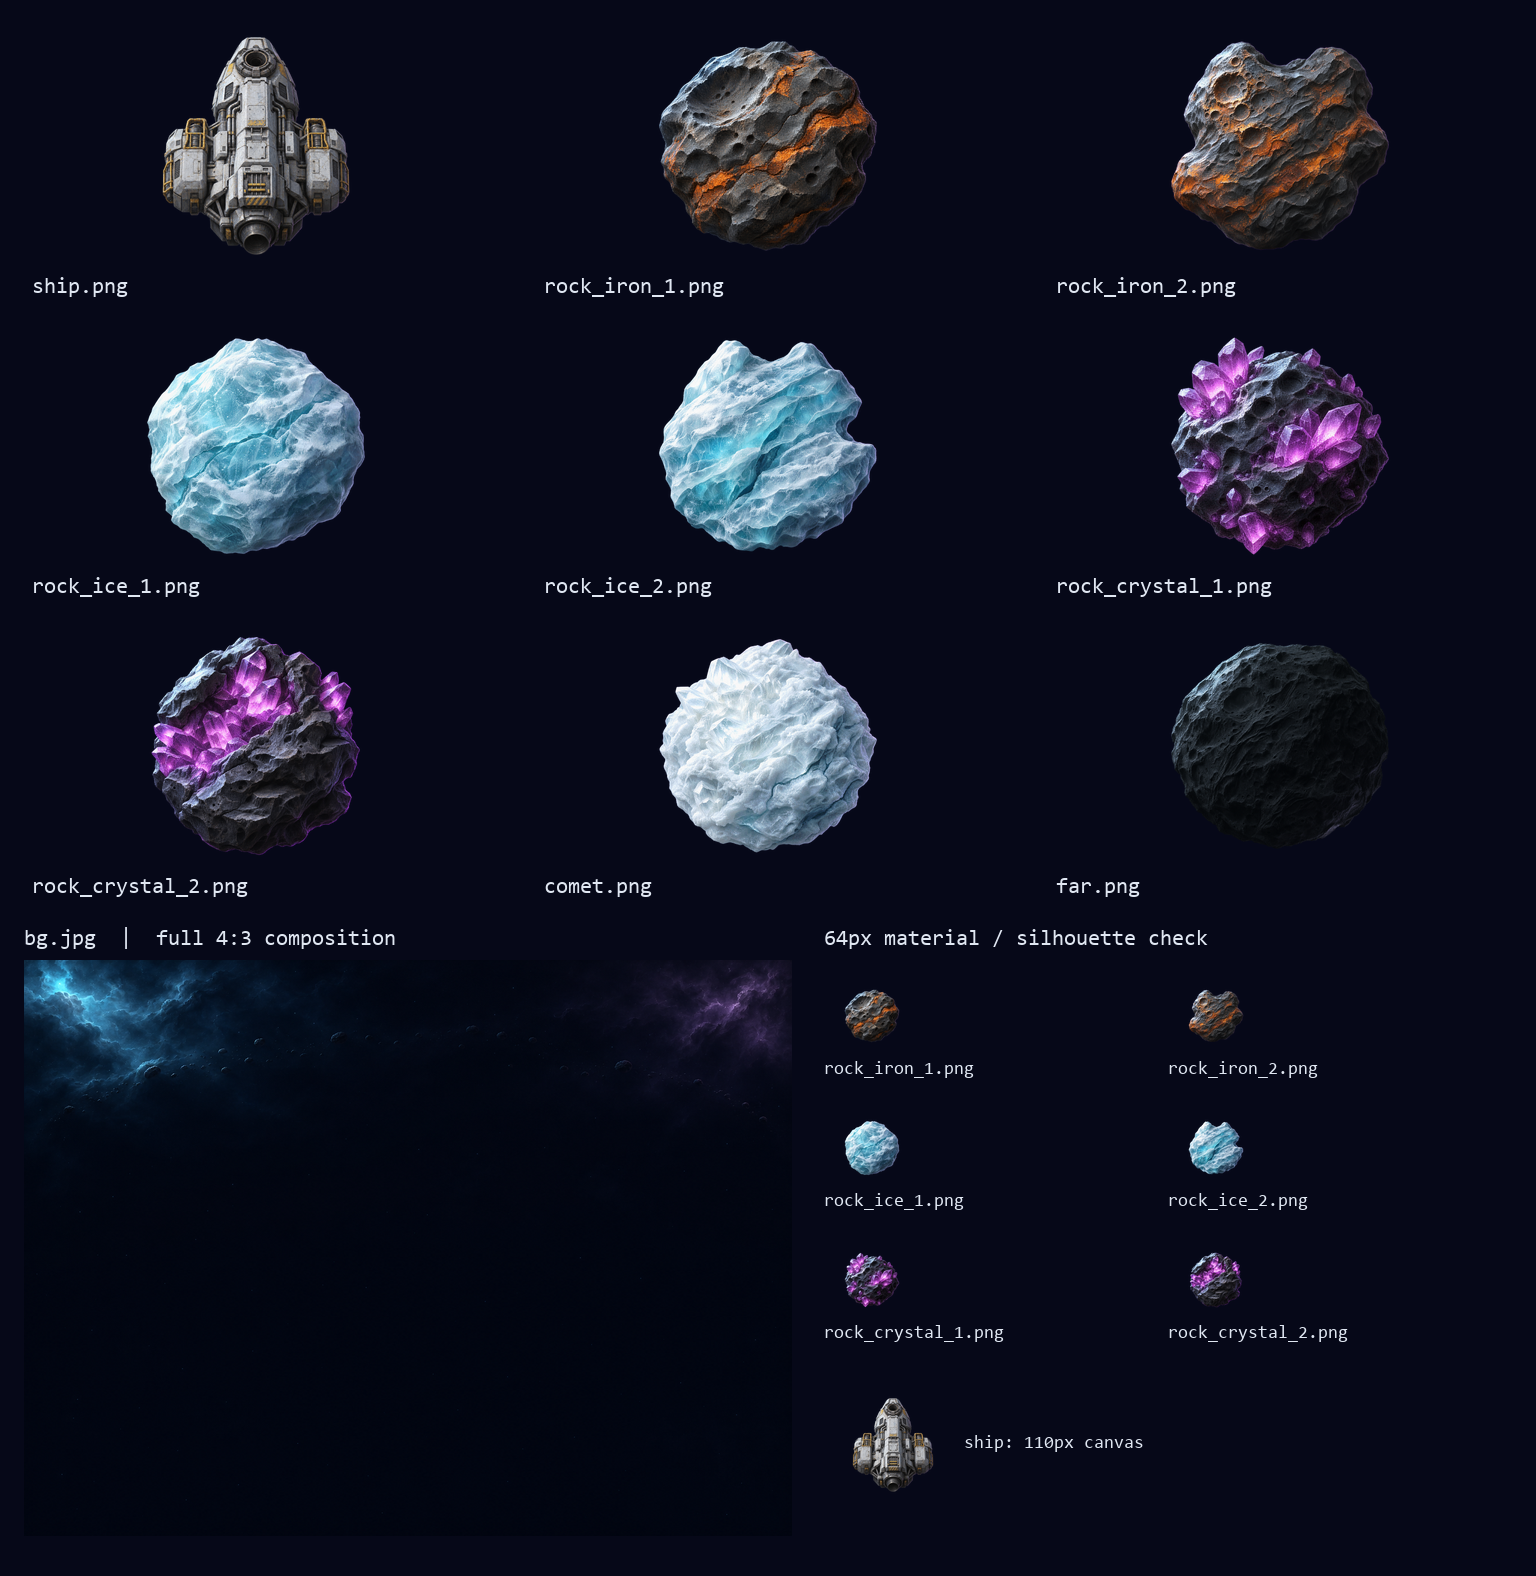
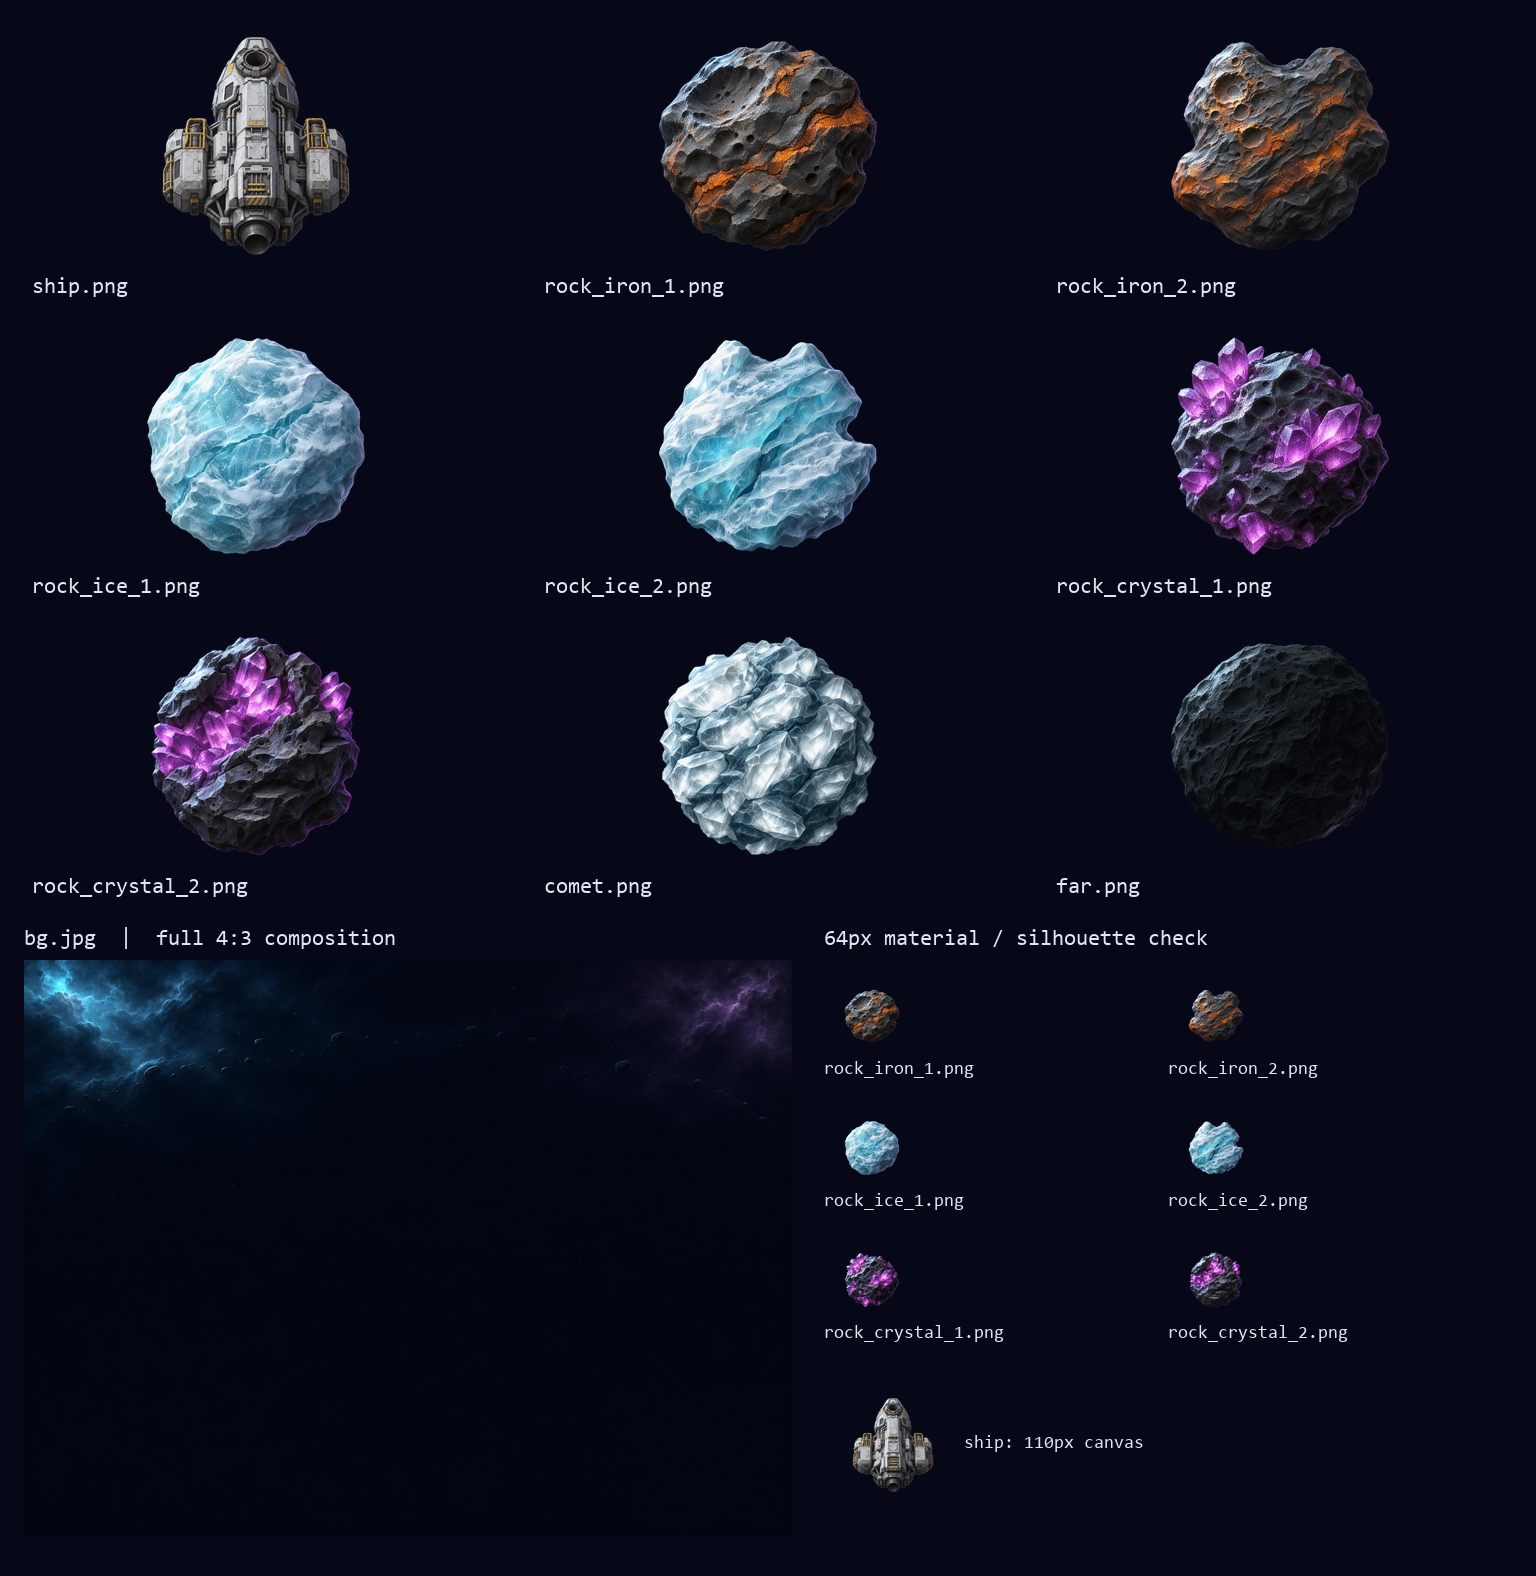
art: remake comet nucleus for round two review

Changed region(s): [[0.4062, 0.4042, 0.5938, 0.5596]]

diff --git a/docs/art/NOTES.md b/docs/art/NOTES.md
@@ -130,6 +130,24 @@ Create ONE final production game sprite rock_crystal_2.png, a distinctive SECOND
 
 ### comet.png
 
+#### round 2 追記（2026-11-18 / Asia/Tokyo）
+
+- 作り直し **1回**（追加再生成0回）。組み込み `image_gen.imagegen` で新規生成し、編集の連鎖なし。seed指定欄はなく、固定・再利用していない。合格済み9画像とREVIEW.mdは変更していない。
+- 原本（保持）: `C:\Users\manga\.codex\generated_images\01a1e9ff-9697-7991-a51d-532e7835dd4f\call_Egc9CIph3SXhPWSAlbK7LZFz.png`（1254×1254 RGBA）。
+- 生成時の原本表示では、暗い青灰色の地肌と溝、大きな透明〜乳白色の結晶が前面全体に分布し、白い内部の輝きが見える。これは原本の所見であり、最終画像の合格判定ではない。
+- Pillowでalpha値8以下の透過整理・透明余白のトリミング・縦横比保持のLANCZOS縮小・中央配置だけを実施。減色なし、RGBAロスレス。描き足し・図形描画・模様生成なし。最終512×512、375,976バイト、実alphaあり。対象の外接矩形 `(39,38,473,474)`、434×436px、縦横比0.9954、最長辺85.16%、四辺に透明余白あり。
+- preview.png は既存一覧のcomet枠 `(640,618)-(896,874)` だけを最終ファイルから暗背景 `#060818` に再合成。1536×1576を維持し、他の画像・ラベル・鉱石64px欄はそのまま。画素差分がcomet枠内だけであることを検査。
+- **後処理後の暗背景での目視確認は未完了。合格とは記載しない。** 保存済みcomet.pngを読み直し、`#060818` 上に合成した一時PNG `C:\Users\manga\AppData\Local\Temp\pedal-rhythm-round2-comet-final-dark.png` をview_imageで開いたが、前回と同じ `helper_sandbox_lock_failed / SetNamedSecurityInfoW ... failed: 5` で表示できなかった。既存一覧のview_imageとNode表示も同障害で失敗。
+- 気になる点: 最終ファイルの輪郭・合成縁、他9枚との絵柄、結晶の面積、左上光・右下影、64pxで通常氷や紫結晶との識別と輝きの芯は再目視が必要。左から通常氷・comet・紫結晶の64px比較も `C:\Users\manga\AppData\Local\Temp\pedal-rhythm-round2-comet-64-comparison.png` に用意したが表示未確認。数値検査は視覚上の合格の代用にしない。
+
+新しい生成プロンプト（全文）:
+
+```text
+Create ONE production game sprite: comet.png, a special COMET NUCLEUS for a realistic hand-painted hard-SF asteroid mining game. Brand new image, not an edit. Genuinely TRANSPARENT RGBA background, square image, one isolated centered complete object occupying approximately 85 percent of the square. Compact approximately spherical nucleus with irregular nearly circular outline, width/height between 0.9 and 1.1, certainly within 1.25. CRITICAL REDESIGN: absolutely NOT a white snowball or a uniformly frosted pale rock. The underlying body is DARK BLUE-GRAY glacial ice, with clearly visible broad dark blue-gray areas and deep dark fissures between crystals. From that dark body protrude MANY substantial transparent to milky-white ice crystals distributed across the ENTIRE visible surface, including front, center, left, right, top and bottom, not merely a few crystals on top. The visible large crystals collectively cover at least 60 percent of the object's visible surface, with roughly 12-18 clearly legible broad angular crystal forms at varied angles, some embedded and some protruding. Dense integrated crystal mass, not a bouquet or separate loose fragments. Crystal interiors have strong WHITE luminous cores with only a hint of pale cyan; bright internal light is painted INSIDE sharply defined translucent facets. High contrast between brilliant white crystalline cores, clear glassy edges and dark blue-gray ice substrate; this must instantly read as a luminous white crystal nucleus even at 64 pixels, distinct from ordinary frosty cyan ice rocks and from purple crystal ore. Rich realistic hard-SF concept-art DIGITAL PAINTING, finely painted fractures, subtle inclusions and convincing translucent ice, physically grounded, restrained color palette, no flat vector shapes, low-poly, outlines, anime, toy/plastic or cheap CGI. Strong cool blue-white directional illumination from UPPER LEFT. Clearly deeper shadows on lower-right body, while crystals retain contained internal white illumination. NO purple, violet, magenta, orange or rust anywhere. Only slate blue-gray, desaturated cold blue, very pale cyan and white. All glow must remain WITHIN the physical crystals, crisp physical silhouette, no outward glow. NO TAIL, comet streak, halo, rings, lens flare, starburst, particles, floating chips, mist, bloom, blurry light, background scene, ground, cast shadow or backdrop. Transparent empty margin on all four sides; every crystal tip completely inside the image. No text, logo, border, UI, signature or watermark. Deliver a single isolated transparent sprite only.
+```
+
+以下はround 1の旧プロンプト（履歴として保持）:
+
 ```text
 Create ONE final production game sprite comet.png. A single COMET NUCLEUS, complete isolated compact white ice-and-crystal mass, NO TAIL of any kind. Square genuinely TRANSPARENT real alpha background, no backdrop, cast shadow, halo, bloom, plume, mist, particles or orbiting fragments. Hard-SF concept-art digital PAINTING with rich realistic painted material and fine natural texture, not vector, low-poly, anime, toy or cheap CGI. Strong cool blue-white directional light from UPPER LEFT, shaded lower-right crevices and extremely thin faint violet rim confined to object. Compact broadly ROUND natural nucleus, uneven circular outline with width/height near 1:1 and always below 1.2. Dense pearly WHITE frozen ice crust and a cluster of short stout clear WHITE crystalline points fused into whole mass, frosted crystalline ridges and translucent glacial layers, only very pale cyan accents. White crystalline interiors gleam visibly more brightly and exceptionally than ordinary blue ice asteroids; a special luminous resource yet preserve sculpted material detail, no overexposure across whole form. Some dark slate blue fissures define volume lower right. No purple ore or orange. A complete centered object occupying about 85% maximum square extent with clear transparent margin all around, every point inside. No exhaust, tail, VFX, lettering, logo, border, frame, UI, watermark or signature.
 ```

◆ ◆ ◆ ◆ ◆ ◆ ◆

> [Task prompt]
Set each line of the records down exactly, leaving every picture out.

> [Task answer]
art: remake comet nucleus for round two review

Changed region(s): [[0.4062, 0.4042, 0.5938, 0.5596]]

diff --git a/docs/art/NOTES.md b/docs/art/NOTES.md
@@ -130,6 +130,24 @@ Create ONE final production game sprite rock_crystal_2.png, a distinctive SECOND
 
 ### comet.png
 
+#### round 2 追記（2026-11-18 / Asia/Tokyo）
+
+- 作り直し **1回**（追加再生成0回）。組み込み `image_gen.imagegen` で新規生成し、編集の連鎖なし。seed指定欄はなく、固定・再利用していない。合格済み9画像とREVIEW.mdは変更していない。
+- 原本（保持）: `C:\Users\manga\.codex\generated_images\01a1e9ff-9697-7991-a51d-532e7835dd4f\call_Egc9CIph3SXhPWSAlbK7LZFz.png`（1254×1254 RGBA）。
+- 生成時の原本表示では、暗い青灰色の地肌と溝、大きな透明〜乳白色の結晶が前面全体に分布し、白い内部の輝きが見える。これは原本の所見であり、最終画像の合格判定ではない。
+- Pillowでalpha値8以下の透過整理・透明余白のトリミング・縦横比保持のLANCZOS縮小・中央配置だけを実施。減色なし、RGBAロスレス。描き足し・図形描画・模様生成なし。最終512×512、375,976バイト、実alphaあり。対象の外接矩形 `(39,38,473,474)`、434×436px、縦横比0.9954、最長辺85.16%、四辺に透明余白あり。
+- preview.png は既存一覧のcomet枠 `(640,618)-(896,874)` だけを最終ファイルから暗背景 `#060818` に再合成。1536×1576を維持し、他の画像・ラベル・鉱石64px欄はそのまま。画素差分がcomet枠内だけであることを検査。
+- **後処理後の暗背景での目視確認は未完了。合格とは記載しない。** 保存済みcomet.pngを読み直し、`#060818` 上に合成した一時PNG `C:\Users\manga\AppData\Local\Temp\pedal-rhythm-round2-comet-final-dark.png` をview_imageで開いたが、前回と同じ `helper_sandbox_lock_failed / SetNamedSecurityInfoW ... failed: 5` で表示できなかった。既存一覧のview_imageとNode表示も同障害で失敗。
+- 気になる点: 最終ファイルの輪郭・合成縁、他9枚との絵柄、結晶の面積、左上光・右下影、64pxで通常氷や紫結晶との識別と輝きの芯は再目視が必要。左から通常氷・comet・紫結晶の64px比較も `C:\Users\manga\AppData\Local\Temp\pedal-rhythm-round2-comet-64-comparison.png` に用意したが表示未確認。数値検査は視覚上の合格の代用にしない。
+
+新しい生成プロンプト（全文）:
+
+```text
+Create ONE production game sprite: comet.png, a special COMET NUCLEUS for a realistic hand-painted hard-SF asteroid mining game. Brand new image, not an edit. Genuinely TRANSPARENT RGBA background, square image, one isolated centered complete object occupying approximately 85 percent of the square. Compact approximately spherical nucleus with irregular nearly circular outline, width/height between 0.9 and 1.1, certainly within 1.25. CRITICAL REDESIGN: absolutely NOT a white snowball or a uniformly frosted pale rock. The underlying body is DARK BLUE-GRAY glacial ice, with clearly visible broad dark blue-gray areas and deep dark fissures between crystals. From that dark body protrude MANY substantial transparent to milky-white ice crystals distributed across the ENTIRE visible surface, including front, center, left, right, top and bottom, not merely a few crystals on top. The visible large crystals collectively cover at least 60 percent of the object's visible surface, with roughly 12-18 clearly legible broad angular crystal forms at varied angles, some embedded and some protruding. Dense integrated crystal mass, not a bouquet or separate loose fragments. Crystal interiors have strong WHITE luminous cores with only a hint of pale cyan; bright internal light is painted INSIDE sharply defined translucent facets. High contrast between brilliant white crystalline cores, clear glassy edges and dark blue-gray ice substrate; this must instantly read as a luminous white crystal nucleus even at 64 pixels, distinct from ordinary frosty cyan ice rocks and from purple crystal ore. Rich realistic hard-SF concept-art DIGITAL PAINTING, finely painted fractures, subtle inclusions and convincing translucent ice, physically grounded, restrained color palette, no flat vector shapes, low-poly, outlines, anime, toy/plastic or cheap CGI. Strong cool blue-white directional illumination from UPPER LEFT. Clearly deeper shadows on lower-right body, while crystals retain contained internal white illumination. NO purple, violet, magenta, orange or rust anywhere. Only slate blue-gray, desaturated cold blue, very pale cyan and white. All glow must remain WITHIN the physical crystals, crisp physical silhouette, no outward glow. NO TAIL, comet streak, halo, rings, lens flare, starburst, particles, floating chips, mist, bloom, blurry light, background scene, ground, cast shadow or backdrop. Transparent empty margin on all four sides; every crystal tip completely inside the image. No text, logo, border, UI, signature or watermark. Deliver a single isolated transparent sprite only.
+```
+
+以下はround 1の旧プロンプト（履歴として保持）:
+
 ```text
 Create ONE final production game sprite comet.png. A single COMET NUCLEUS, complete isolated compact white ice-and-crystal mass, NO TAIL of any kind. Square genuinely TRANSPARENT real alpha background, no backdrop, cast shadow, halo, bloom, plume, mist, particles or orbiting fragments. Hard-SF concept-art digital PAINTING with rich realistic painted material and fine natural texture, not vector, low-poly, anime, toy or cheap CGI. Strong cool blue-white directional light from UPPER LEFT, shaded lower-right crevices and extremely thin faint violet rim confined to object. Compact broadly ROUND natural nucleus, uneven circular outline with width/height near 1:1 and always below 1.2. Dense pearly WHITE frozen ice crust and a cluster of short stout clear WHITE crystalline points fused into whole mass, frosted crystalline ridges and translucent glacial layers, only very pale cyan accents. White crystalline interiors gleam visibly more brightly and exceptionally than ordinary blue ice asteroids; a special luminous resource yet preserve sculpted material detail, no overexposure across whole form. Some dark slate blue fissures define volume lower right. No purple ore or orange. A complete centered object occupying about 85% maximum square extent with clear transparent margin all around, every point inside. No exhaust, tail, VFX, lettering, logo, border, frame, UI, watermark or signature.
 ```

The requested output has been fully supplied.